A 36-year-old Hispanic woman requests removal of a lesion above her left eye that has gradually increased in size over the past 8 months. She denies itching or bleeding. She does not take oral medications and states that recent blood work was reported as “normal.” No similar lesions are noted elsewhere.
Can you diagnose this condition?
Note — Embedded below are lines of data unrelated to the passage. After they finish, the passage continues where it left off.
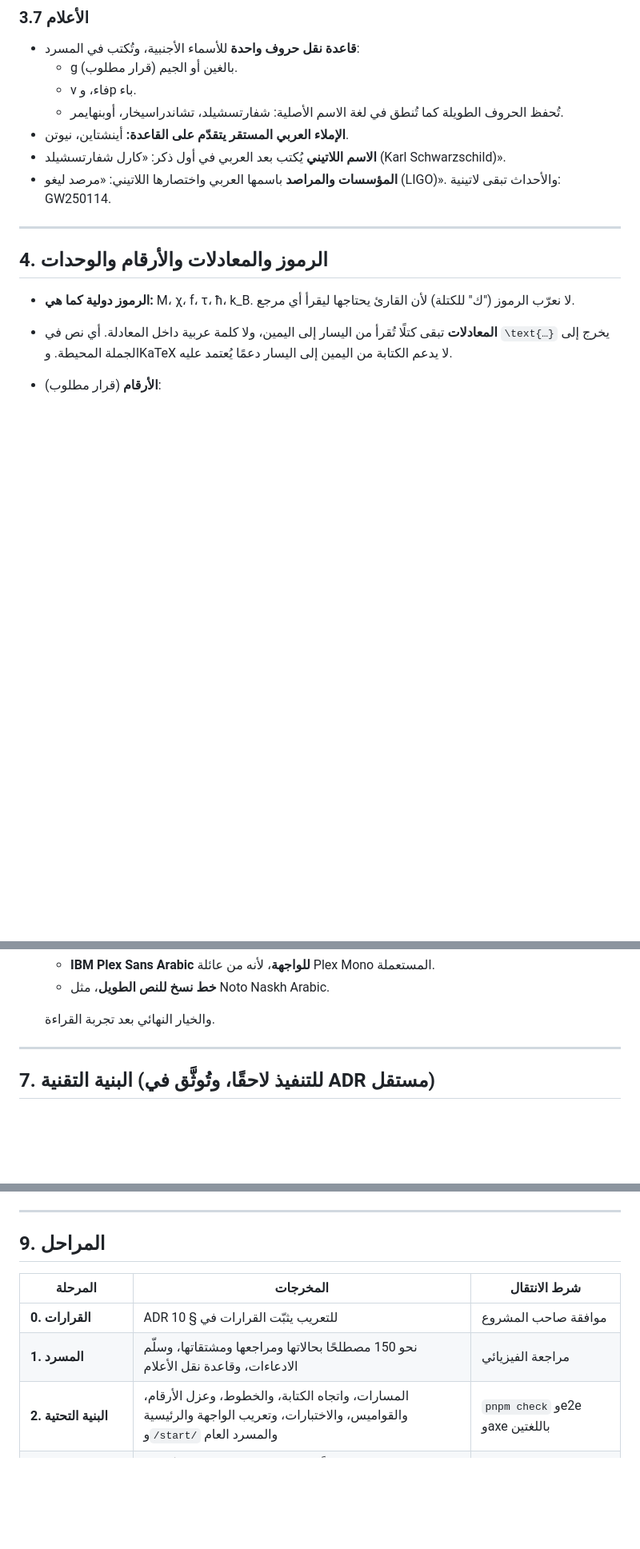
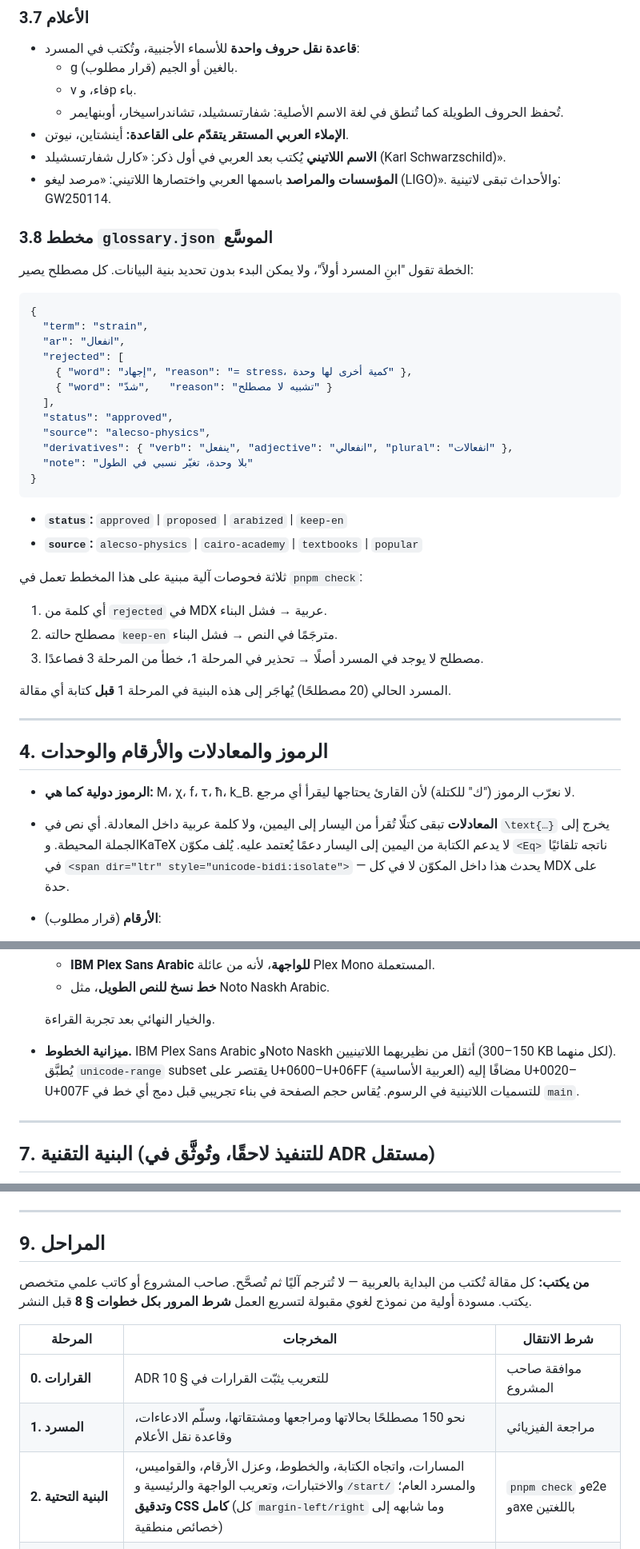
Before and after one commit to aatyaa/GRWU, a Markdown page: docs/plans/arabic-translation.md, 3 parts joined by grey strips. Shown at 80% size. Rendered like a GitHub page; blank space fills up the shorter version.

Commit message:
docs(plans): fill technical gaps in Arabic translation plan
- Resolve fit/curve as ملاءمة (already used in §3.6; no decision needed)
- Add §3.8: concrete glossary.json extended schema with three build checks
- Add KaTeX RTL solution: <Eq> wraps output in dir=ltr span automatically
- Add font budget strategy: unicode-range subset, size measured before merge
- Add §7 items: <Term> language routing, <PreparesFor> fallback,
  og: meta requirements, translationStatus frontmatter field
- Fix §8 automated tests note: H1/navigation text tests need Arabic peers
- Add §9 authorship note: written from scratch; AI draft OK under §8 gates
- Add CSS audit to Phase 2 outputs (logical properties)
- Add gauge as §10 decision item 13

Co-Authored-By: Claude Sonnet 4.6 <noreply@anthropic.com>
Claude-Session: https://claude.ai/code/session_01775dvqDQsHZuY4zS2EmAe3

````diff
--- a/docs/plans/arabic-translation.md
+++ b/docs/plans/arabic-translation.md
@@ -210,6 +210,36 @@
 - **المؤسسات والمراصد** باسمها العربي واختصارها اللاتيني: «مرصد ليغو (LIGO)». والأحداث تبقى
   لاتينية: GW250114.
 
+### 3.8 مخطط `glossary.json` الموسَّع
+
+الخطة تقول "ابنِ المسرد أولاً"، ولا يمكن البدء بدون تحديد بنية البيانات. كل مصطلح يصير:
+
+```json
+{
+  "term": "strain",
+  "ar": "انفعال",
+  "rejected": [
+    { "word": "إجهاد", "reason": "= stress، كمية أخرى لها وحدة" },
+    { "word": "شدّ",   "reason": "تشبيه لا مصطلح" }
+  ],
+  "status": "approved",
+  "source": "alecso-physics",
+  "derivatives": { "verb": "ينفعل", "adjective": "انفعالي", "plural": "انفعالات" },
+  "note": "بلا وحدة، تغيّر نسبي في الطول"
+}
+```
+
+- **`status`:** `approved` | `proposed` | `arabized` | `keep-en`
+- **`source`:** `alecso-physics` | `cairo-academy` | `textbooks` | `popular`
+
+ثلاثة فحوصات آلية مبنية على هذا المخطط تعمل في `pnpm check`:
+
+1. أي كلمة من `rejected` في MDX عربية → فشل البناء.
+2. مصطلح حالته `keep-en` مترجَمًا في النص → فشل البناء.
+3. مصطلح لا يوجد في المسرد أصلًا → تحذير في المرحلة 1، خطأ من المرحلة 3 فصاعدًا.
+
+المسرد الحالي (20 مصطلحًا) يُهاجَر إلى هذه البنية في المرحلة 1 **قبل** كتابة أي مقالة.
+
 ---
 
 ## 4. الرموز والمعادلات والأرقام والوحدات
@@ -218,7 +248,8 @@
   ليقرأ أي مرجع.
 - **المعادلات** تبقى كتلًا تُقرأ من اليسار إلى اليمين، ولا كلمة عربية داخل المعادلة. أي نص في
   `\text{…}` يخرج إلى الجملة المحيطة. وKaTeX لا يدعم الكتابة من اليمين إلى اليسار دعمًا يُعتمد
-  عليه.
+  عليه. يُلف مكوّن `<Eq>` ناتجه تلقائيًا في `<span dir="ltr" style="unicode-bidi:isolate">` —
+  يحدث هذا داخل المكوّن لا في كل MDX على حدة.
 - **الأرقام** (قرار مطلوب):
   - **الأرقام 0–9 في كل مكان.** هذا هو المقترح: الأرقام في النص تطابق المعادلات والرسوم والكود،
     وتُنسخ وتُبحث كما هي.
@@ -279,6 +310,10 @@
   - **خط نسخ للنص الطويل**، مثل Noto Naskh Arabic.
 
   والخيار النهائي بعد تجربة القراءة.
+- **ميزانية الخطوط.** IBM Plex Sans Arabic وNoto Naskh أثقل من نظيريهما اللاتينيين (150–300 KB
+  لكل منهما). يُطبَّق `unicode-range` subset يقتصر على U+0600–U+06FF (العربية الأساسية) مضافًا
+  إليه U+0020–U+007F للتسميات اللاتينية في الرسوم. يُقاس حجم الصفحة في بناء تجريبي قبل دمج أي
+  خط في `main`.
 
 ---
 
@@ -345,11 +391,15 @@
 
 ## 9. المراحل
 
+**من يكتب:** كل مقالة تُكتب من البداية بالعربية — لا تُترجم آليًا ثم تُصحَّح. صاحب المشروع أو
+كاتب علمي متخصص يكتب. مسودة أولية من نموذج لغوي مقبولة لتسريع العمل **شرط المرور بكل خطوات § 8**
+قبل النشر.
+
 | المرحلة                     | المخرجات                                                                                                                   | شرط الانتقال                                    |
 | --------------------------- | -------------------------------------------------------------------------------------------------------------------------- | ----------------------------------------------- |
 | **0. القرارات**             | ADR للتعريب يثبّت القرارات في § 10                                                                                         | موافقة صاحب المشروع                             |
 | **1. المسرد**               | نحو 150 مصطلحًا بحالاتها ومراجعها ومشتقاتها، وسلّم الادعاءات، وقاعدة نقل الأعلام                                           | مراجعة الفيزيائي                                |
-| **2. البنية التحتية**       | المسارات، واتجاه الكتابة، والخطوط، وعزل الأرقام، والقواميس، والاختبارات، وتعريب الواجهة والرئيسية و`/start/` والمسرد العام | `pnpm check` وe2e وaxe باللغتين                 |
+| **2. البنية التحتية**       | المسارات، واتجاه الكتابة، والخطوط، وعزل الأرقام، والقواميس، والاختبارات، وتعريب الواجهة والرئيسية و`/start/` والمسرد العام؛ **وتدقيق CSS كامل** (كل `margin-left/right` وما شابهه إلى خصائص منطقية) | `pnpm check` وe2e وaxe باللغتين                 |
 | **3. المقالة التجريبية**    | مقالة واحدة من سلسلة الأساس (مثلًا A Bell That Weighs Itself) كاملة، بسجلّها ومراجعتيها                                    | قرّاء تجريبيون، ثم تعديل هذه الخطة بما تعلّمناه |
 | **4. سلسلة الأساس**         | المقالات الأربع الباقية                                                                                                    | قائمة الإنجاز لكل مقالة                         |
 | **5. المقالات الأساسية**    | Hidden in the Noise، What the Wrong Model Knows، From Strain to Source وغيرها                                              | قائمة الإنجاز                                   |
````
Also changed, not shown: other parts of docs/plans/arabic-translation.md (+15 -3 lines).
Xanthomas are benign lesions composed of cholesterol-rich depositions in the connective tissue of the skin, tendons, or fascia. Xanthelasma — or xanthelasma palpebrarum — is the most common cutaneous xanthoma and typically presents in the medial canthal area of the...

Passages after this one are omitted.